You live, you learn, you buy Bitcoin (BTC), you die. Surely you keep your coins in a well-protected place. Cautious Hodlers, with their keys safely tucked away, care about good custody. They know their Coins are safely stored while they are alive.
Transferring the funds to an heir after death, however, is another matter entirely. As the number of Facebook profiles of deceased people increases, so do the amounts of crypto sitting in the wallets of the dead.
A custodial service called Coincover claims that over 4 million Bitcoin (just under 20% of all BTC) are lost forever. That’s about $216 billion at today’s prices. Unlike a bank or broker, which has an account attached to a name (and a social security number in the US), crypto wallet keys are the only way to access it.
Bitcoins lost forever?
Digital currency pioneer Hal Finney, who died in 2014 from complications of ALS, was also known as the second user of Bitcoin – after Satoshi Nakamoto himself. The cryptography pioneer, who was only 58 at the time of his death, likely owned a large amount of Bitcoin from the early days of the digital currency. There are actually some well-filled wallets whose coins have not been transferred since 2014 – do some of those coins perhaps belong to Finney?

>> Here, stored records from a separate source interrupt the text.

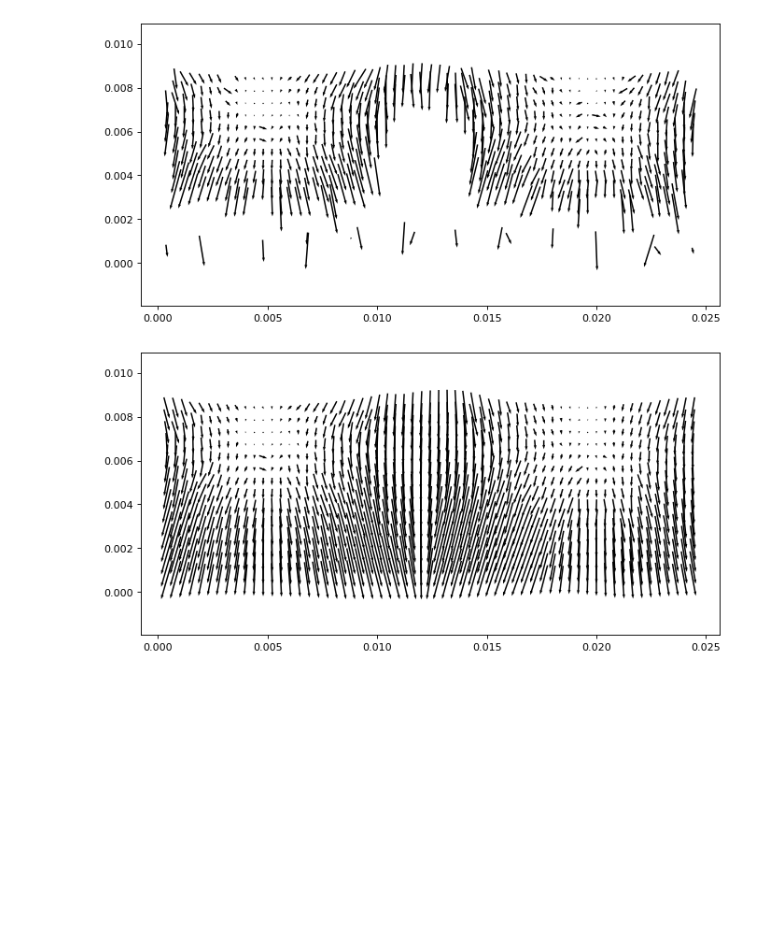
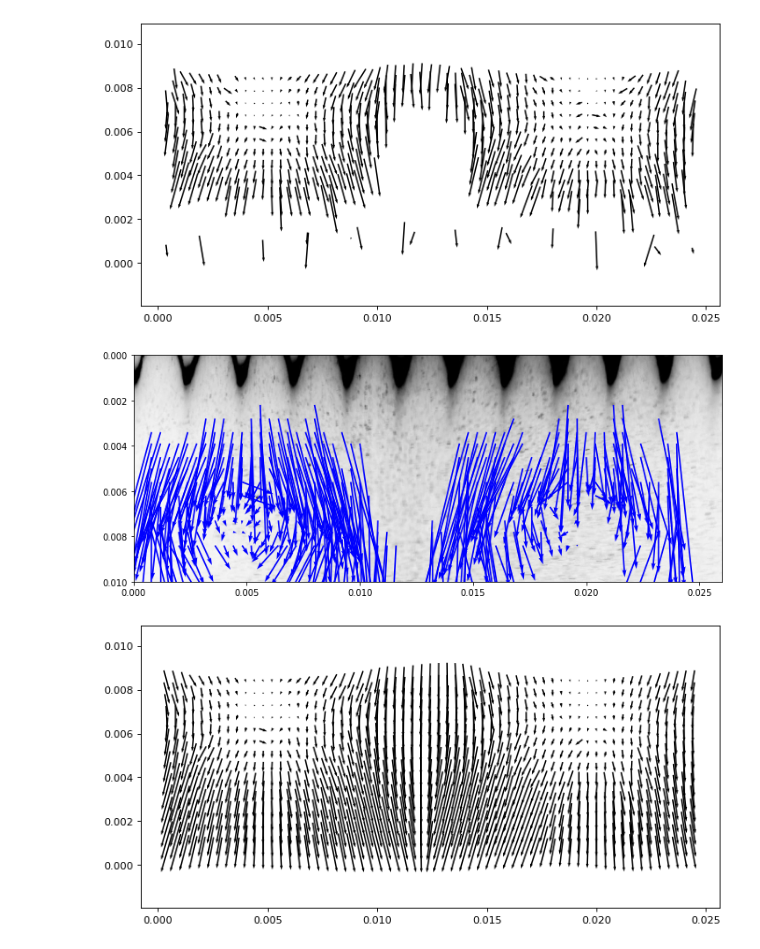
Before and after one commit to alexlib/testcase_outofplane_PIV, a Jupyter notebook: PIV_test_v022.ipynb, the cells around one changed output. Saved outputs shown, nothing was run; the diff lists cells and outputs as text; code cells hidden in the pictures; blank space fills up the shorter version.

Commit message:
updated after the remark on the issue to show that we save the correct positive vertical velocity

```diff
--- a/PIV_test_v022.ipynb
+++ b/PIV_test_v022.ipynb
@@ -88,6 +92,12 @@ plt.show()
 plt.close()
 # %% [output]
 [figure]
+# %%
+openpiv.tools.save(x, y, u0, v0, mask, 'tmp.txt' )
+fig, ax = plt.subplots(figsize=(12,12))
+openpiv.tools.display_vector_field('tmp.txt', ax=ax, scaling_factor=10000, scale=1, width=0.0025, on_img=True, image_name='tmp.png');
+# %% [output]
+[figure, added]
 # %%
 u1, v1, mask = openpiv.validation.sig2noise_val( u0, v0, sig2noise, threshold =1.3)
 u2, v2 = openpiv.filters.replace_outliers( u1, v1, method='localmean', max_iter=100, kernel_size=1)
```
Also changed, not shown: parts of 2 cells of this notebook, 8 other files.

As far as is publicly known, he has not shared any keys to wallets. Thus, his digital fortune could be lost forever. However, Finney has cryonically frozen his body, so we may learn more about him in the future.
ALS is a disease that causes paralysis and can make communication difficult. Finney may not have been able to share information about his crypto heritage.
Another high-profile case: Gerald Cotten, a Canadian mogul of the QuadrigaCX exchange. In 2018, the young executive died suddenly as a result of Crohn’s disease. Many unethical practices came to light and the company went bankrupt.
Ernst & Young was blamed for the company’s inaccessible cold wallets. The FBI and Canadian authorities not only investigated the death, but also tried to gain access to the funds. However, as of June 2020, they only captured $46 million out of a possible $190 million. It almost seems like Cotten was able to protect the keys – and possibly faked his death.
Zombie Bitcoin Billionaires
Crystal Blockchain has found that 1.5 million dormant addresses contain more than 100 BTC.
Their research also found that 54% of the BTC studied came from mining, and only 4% from the darknet. Accordingly, Bitcoin from miners dominate these dormant wallets. It is possible that the Hodlers are Bitcoiners from the beginning. Whether or not the keys to the wallets are lost is not clear.
It is not easy to discuss whether the coins are dormant or lost. Some whale addresses do not have a single outgoing transaction. Another address has a mysterious name for the wallet’s public key (1111111111111114oLvT2) and appears to have been created for burning BTC.
Protect Your Coins
A custodial service could remedy the situation. However, that also means giving up your anonymity and the complete control over your funds. Sheraz Ahmed, managing partner of STORM Partners, says these services might be inconvenient for some old-school crypto Hodlers. The easiest way to protect the coins is to let a trusted person in on it:
“The easiest way to transfer Bitcoin to another party after death is to make sure someone gets a copy of your private key.” – Sheraz Ahmed
Meanwhile, there are some custodial services, such as TrustVerse or Casa. Some exchanges even allow users to name a beneficiary in case the owner passes away. These beneficiaries must provide a death certificate or other highly secure proof of ownership. Furthermore, it is a good idea to mention the necessary information in the will.
Interview with Marc Steiner
On this very topic, CVJ.CH has already conducted an interview with digital expert and Bitcoin advisor Marc Steiner, who published a book titled “Keeping and bequeathing Bitcoins” in August 2020.